Why Doesn’t The Government Allow Straight Couples To Have Civil Partnerships?

Rebecca Steinfeld, 37, and Charles Keidan, 41, are appearing at the UK supreme court today to continue their battle to have opposite-sex couples given the right to civil partnerships, despite being defeated at the court of appeal in February.

The 2004 Civil Partnership Act permits gay couples to be civil partners, and a 2013 amendment also allows them to get married in England, Scotland and Wales. But heterosexual couples can only get married. 

Although evidence from 2017 showed the government were investigating the extension of civil partnerships, more recent reports have shown a complete U-turn. Now women and equalities minister Penny Morduant is more likely to “abolish” civil partnerships across the board, rather than extend them. 

“There has been a consistent desire from the Conservatives to get rid of civil partnerships altogether,” said Lib Dem baroness Lynne Featherstone. 

Despite legal experts, including Louise Whitfield, the solicitor acting on behalf of Steinfeld and Keidan, claiming that this case of inequality brings “the law into disrepute”, the government continues to drag its heels.
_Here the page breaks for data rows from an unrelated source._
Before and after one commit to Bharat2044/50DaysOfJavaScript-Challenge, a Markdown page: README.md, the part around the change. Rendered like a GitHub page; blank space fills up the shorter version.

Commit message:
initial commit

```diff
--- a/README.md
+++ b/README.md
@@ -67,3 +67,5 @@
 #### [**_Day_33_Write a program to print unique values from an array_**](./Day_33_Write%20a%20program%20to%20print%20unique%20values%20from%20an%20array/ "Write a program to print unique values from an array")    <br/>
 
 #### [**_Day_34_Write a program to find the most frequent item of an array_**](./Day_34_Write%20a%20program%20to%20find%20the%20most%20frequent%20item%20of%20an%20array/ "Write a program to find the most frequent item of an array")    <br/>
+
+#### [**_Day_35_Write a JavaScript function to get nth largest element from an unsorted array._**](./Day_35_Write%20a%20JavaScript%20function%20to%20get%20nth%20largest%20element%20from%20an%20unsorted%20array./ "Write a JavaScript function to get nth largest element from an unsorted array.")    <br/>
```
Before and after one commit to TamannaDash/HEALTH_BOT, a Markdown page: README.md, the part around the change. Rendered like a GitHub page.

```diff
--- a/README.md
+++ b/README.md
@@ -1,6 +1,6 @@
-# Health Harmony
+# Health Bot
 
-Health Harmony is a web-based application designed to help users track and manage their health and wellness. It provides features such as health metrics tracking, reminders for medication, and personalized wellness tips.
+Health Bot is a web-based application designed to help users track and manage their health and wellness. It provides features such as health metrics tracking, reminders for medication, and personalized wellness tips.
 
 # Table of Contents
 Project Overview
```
But why?

Human rights barrister, Adam Wagner, tells HuffPost UK: “It is going to take political capital to change anything in this area of law, because as with all marriage issues it has a religious and conservative element.”

Wagner says a lot of the hesitation is likely to come back to the notion of ‘strengthening’ and ‘weakening’ the institution of marriage.

“If you remember David Cameron’s justification for equal marriage it was that it would ‘strengthen’ the institution of marriage. Now if you open the door to civil partnership, all of a sudden you’ll have people saying they are weakening marriage,” he says. “They are stuck between a rock and a hard place.”

And if that wasn’t enough of a political hot potato, Brexit will exacerbate any difficulties. “It has put a spanner in the works in terms of taking up legislative time. Couples might end up waiting forever if they wait,” says Wagner.

Given that there is no timeline for couples waiting for an answer, why are some heterosexual couples still so keen to secure a civil partnership? Steinfeld and Keidan say that they don’t want an institution with “patriarchal baggage”.  

Kate Stewart, a lecturer at Nottingham Trent University, and her partner Matthew also wanted a civil partnership because of their personal beliefs. 

Kate Stewart and her partner Matthew.

Unable to have one at home, they decided to go to Gibraltar. Although their union isn’t currently recognised by UK law.

Kate and Matthew rejected marriage because they both are atheists and feminists. “We felt very strongly that the patriarchal and religious heritage of marriage was inconsistent with our values,” she explained. “So we decided we would get one overseas, in the hope that legal recognition was coming here [to the UK], rather than compromise our values and enter a marriage we didn’t want to.”

Campaigning group Equal Civil Partnerships, said in a statement: “The outcome of the case could affect 3.3 million unmarried opposite-sex couples in England and Wales who currently have no legal protections in the case of separation or death and do not enjoy the alternative of a civil partnership available to same-sex couples.”